My eye gave out on me again last week. I had a second emergency eye surgery on Friday last, to repair the retina in my right eye. According to the surgeon, the procedure went well. Now we wait… I’m not good at waiting! I was at the 10-week place of a 12 week healing when the new tear happened.
So… for the next 2 months, I’ll have severely limited vision in my right eye… and very poor depth perception ~ making driving a real challenge. Kindly offer a prayer for me. St. Clare of Assisi, send your healing power upon me!
St Ignatius Loyola says that pride, riches and power are the three most seductive and destructive temptations in the world. So many conflicts can be traced to the interplay of this unholy trinity. The so-called reality TV shows demonstrate just how far some of our compatriots will go to be famous, to be wealthy, or to have a certain clout in the popular imagination. We should never be surprised when our media culture reflects this back to us, because by watching the programs, reading the papers and the magazines, listening to the shock-jocks and buying the merchandise, we are part of the problem, not the solution.
In the Gospel Jesus tells us just how deadly riches and greed can be. Our own experience tells how right He is: think of how many children fight in the playground because everything they see "is mine"; the families who have fought over an estate; the number of friends who have fallen out over even small amounts of money; colleagues who no longer speak to each other because of a failed investment; and nations who have gone to war to get what their neighbors have.
The issue with money isn’t having it, because money, and the health, education and welfare that flow from it, are good things, whereas poverty is an evil that God wants wiped off the face of the earth. The problem is what we do with money and what it does to us. Some Christians think that just because they are financially comfortable from legitimate earnings, they don’t have to take any responsibility for the world's poor who are often stereotyped as being lazy, war-mongering and irreligious. These images may justify not sharing more of the excess we have, but it doesn’t remove the moral obligation Jesus demands of us.
Of the world's 6 billion people, 1.2 billion of them live on one dollar or less, a day. On average 26,000 children will die today of starvation. We should try telling them they're lazy, war-mongering and irreligious!

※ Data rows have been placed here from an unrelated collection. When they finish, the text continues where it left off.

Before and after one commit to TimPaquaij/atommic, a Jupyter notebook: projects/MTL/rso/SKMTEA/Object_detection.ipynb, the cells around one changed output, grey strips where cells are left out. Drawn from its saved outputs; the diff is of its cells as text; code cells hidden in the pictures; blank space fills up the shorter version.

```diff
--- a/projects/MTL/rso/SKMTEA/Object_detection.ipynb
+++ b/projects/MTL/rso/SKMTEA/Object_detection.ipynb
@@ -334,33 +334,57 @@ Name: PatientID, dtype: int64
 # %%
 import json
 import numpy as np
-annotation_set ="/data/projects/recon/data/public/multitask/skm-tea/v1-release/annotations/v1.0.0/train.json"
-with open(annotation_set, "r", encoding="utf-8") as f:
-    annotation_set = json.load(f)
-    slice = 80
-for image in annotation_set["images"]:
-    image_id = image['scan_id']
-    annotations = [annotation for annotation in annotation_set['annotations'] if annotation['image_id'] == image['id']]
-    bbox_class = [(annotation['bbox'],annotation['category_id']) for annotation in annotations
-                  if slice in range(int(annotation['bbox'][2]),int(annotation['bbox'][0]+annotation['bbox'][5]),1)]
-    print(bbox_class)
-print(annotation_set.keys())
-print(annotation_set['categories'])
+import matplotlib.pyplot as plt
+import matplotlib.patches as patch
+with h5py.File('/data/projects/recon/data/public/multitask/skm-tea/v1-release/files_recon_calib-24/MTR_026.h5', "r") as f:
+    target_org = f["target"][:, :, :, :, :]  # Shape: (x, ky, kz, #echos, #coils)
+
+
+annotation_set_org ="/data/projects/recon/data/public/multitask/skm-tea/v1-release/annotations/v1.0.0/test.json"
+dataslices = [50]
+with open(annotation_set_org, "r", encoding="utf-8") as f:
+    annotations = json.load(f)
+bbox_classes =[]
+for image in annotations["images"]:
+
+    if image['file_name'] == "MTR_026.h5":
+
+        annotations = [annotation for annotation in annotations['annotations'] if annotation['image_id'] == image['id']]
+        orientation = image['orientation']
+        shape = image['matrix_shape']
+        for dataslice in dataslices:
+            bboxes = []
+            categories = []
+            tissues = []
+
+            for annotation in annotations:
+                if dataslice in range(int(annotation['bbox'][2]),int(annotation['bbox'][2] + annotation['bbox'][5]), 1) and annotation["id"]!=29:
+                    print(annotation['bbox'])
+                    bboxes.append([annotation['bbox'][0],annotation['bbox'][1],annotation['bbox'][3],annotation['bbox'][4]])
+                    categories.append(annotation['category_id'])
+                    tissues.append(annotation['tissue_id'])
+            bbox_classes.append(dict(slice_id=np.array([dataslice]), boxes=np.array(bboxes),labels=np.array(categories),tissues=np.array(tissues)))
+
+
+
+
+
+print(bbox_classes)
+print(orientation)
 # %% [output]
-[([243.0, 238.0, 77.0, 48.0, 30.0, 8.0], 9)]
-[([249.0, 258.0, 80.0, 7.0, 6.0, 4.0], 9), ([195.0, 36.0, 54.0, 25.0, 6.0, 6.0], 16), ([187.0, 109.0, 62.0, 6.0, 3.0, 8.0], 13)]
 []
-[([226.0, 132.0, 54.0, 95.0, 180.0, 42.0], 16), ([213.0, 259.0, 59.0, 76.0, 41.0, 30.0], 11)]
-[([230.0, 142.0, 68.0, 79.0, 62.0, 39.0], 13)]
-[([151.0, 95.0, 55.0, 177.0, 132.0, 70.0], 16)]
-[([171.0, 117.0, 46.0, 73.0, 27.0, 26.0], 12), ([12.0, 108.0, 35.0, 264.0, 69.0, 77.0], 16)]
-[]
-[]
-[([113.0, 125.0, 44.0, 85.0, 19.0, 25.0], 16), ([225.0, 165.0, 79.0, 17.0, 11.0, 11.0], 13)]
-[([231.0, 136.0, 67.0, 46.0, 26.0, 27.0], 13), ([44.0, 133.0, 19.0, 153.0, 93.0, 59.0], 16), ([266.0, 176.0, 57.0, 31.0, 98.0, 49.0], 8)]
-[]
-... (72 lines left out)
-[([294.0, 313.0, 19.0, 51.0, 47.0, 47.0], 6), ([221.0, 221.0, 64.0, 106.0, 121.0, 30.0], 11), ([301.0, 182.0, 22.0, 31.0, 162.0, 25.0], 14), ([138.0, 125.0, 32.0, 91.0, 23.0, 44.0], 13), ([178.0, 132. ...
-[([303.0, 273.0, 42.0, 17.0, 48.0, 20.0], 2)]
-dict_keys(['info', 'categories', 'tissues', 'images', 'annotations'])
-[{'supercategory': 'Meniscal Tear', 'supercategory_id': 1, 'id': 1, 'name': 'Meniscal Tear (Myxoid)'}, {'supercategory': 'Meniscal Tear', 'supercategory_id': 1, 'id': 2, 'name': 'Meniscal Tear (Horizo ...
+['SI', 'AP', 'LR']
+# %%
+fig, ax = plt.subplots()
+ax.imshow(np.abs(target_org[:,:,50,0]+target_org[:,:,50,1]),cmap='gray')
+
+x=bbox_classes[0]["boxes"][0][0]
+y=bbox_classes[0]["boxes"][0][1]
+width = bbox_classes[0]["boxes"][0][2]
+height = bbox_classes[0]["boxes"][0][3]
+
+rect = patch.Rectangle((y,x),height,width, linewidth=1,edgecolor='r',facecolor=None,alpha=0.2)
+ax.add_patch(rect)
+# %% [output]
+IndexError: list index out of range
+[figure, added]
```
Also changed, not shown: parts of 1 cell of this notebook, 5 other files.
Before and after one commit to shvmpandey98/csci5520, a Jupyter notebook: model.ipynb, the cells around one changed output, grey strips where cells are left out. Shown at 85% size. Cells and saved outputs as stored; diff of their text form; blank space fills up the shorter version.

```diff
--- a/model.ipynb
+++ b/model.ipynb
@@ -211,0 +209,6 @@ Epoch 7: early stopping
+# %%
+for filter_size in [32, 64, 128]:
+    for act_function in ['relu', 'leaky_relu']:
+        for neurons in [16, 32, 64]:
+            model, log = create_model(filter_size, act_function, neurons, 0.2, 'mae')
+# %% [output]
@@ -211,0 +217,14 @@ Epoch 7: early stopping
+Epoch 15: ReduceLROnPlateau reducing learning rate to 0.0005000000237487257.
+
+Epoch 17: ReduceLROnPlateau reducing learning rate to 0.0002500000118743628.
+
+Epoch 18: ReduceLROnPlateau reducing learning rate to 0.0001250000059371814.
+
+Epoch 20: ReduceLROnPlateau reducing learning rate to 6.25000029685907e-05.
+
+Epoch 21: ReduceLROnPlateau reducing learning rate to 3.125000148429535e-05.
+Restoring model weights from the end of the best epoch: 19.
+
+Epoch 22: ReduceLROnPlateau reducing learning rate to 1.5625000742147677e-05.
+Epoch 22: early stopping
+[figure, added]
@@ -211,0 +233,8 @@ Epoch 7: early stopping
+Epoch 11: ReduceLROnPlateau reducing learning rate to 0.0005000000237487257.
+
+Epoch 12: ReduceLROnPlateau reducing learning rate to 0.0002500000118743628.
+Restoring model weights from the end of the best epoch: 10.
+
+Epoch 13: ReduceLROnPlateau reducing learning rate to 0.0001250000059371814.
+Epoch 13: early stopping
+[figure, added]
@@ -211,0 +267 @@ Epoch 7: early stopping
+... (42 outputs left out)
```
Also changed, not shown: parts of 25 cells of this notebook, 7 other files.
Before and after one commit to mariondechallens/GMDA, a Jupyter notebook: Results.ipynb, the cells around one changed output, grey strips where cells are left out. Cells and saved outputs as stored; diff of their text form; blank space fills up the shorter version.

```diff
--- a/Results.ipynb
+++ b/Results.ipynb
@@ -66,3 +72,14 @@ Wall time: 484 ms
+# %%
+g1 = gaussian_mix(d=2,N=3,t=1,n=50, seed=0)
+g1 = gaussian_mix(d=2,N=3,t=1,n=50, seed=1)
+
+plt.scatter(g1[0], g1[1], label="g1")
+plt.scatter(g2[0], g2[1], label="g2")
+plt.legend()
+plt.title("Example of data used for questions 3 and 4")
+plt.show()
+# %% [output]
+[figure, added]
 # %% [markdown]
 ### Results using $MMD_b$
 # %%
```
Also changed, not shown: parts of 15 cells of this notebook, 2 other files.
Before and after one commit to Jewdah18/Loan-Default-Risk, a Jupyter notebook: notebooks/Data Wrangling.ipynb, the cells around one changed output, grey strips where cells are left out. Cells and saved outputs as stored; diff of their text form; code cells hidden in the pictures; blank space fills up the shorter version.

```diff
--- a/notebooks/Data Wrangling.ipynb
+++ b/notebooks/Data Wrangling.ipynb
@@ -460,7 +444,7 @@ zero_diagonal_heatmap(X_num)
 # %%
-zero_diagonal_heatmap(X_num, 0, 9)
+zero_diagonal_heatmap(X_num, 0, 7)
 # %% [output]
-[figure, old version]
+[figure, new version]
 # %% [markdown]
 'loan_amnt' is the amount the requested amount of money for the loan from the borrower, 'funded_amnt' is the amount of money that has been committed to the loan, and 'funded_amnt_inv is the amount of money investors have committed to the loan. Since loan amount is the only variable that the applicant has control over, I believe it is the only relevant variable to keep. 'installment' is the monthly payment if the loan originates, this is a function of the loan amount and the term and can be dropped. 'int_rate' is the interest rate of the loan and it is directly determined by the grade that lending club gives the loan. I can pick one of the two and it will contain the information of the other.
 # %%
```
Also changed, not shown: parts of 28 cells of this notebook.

In an attempt to get rich quickly or to stay rich, most western countries gamble away 10 to 15 times more money than they give to third world development ~ money that might see markets and wages that are just, and so provide an incentive for work, curtail or prevent some wars and help develop democracy.
When faced with the enormity of the world's poverty, the bad spirit can convince us that it’s so large there is nothing that we can do about it. This just isn't true. Every moment of consciousness and each act of goodness toward anyone anywhere is a victory for God's kingdom and will to be done “here on earth as it is in heaven.”
No one can pretend, though, that sharing is always easy or that throwing money around will solve the world's problems. Everyone who works in the front-line says that the biggest obstacle in the war on poverty is dignity. Dignity, as Jesus reminds us, has very little to do with money or possessions. Each time we make a claim for our own dignity and we give dignity to people who don’t even claim it for themselves, we contribute to the generous and just world Jesus wants. Sometimes that can be as easy as turning the channel on the radio or the TV.
Some time ago, Fr. Pedro Arrupe inherited the office of leading the Jesuits four centuries after St Ignatius Loyola died. He once said that, "the celebration of the Eucharist is always incomplete while there is hunger in the world."
Let's pray this weekend that we don’t change the hard challenges of the Gospel. Let’s accept its power to convert our hearts and minds that we might meet its challenges in regard to bringing dignity and sharing our possessions with those who have a just claim on them.
Every year at this time, I’m asked to confirm parishioner status for families who choose Catholic schools for their children ~ in order for them to get a discounted tuition rate.
Different pastors have different criteria to confirm this status. Mine is simple… help me to know who you are; come to Mass, and give financial support the parish regularly.
Some schools ask me to sign a statement that affirms this family is active, participating, and financially supporting the parish. That translates to: is the family known to me as pastor? Are they involved in parish life? Do they make regular contributions?
Three simple questions; giving one complicated answer. The only way to answer truthfully is to look at the family’s life at the parish. Do we know them to be involved in parish life? Do we have a record of regular financial contributions? If the answer is “no,” how can I truthfully sign my name? If I indeed don’t know the family, and we have no knowledge that they are contributing to support us, should I sign? Wouldn’t that be lying?
The only way around it is to be know by me or the parish staff, and be regular with your financial contributions…. We do keep records to help with your own tax preparation, as contributions to the parish are tax deductable according to the law, but tuition expenses are not.
Ever think of a January cruise in the Caribbean? Join Fr. Dennis departing Phoenix in January, 2017 ~ that’s coming up fast ~ for a 7-day cruise on Norwegian Cruise Lines. Plan ahead. This trip has space available at a low price, but once the departure date gets closer, the price will change… Pick up information in the parish office. See Fr. Dennis for more information.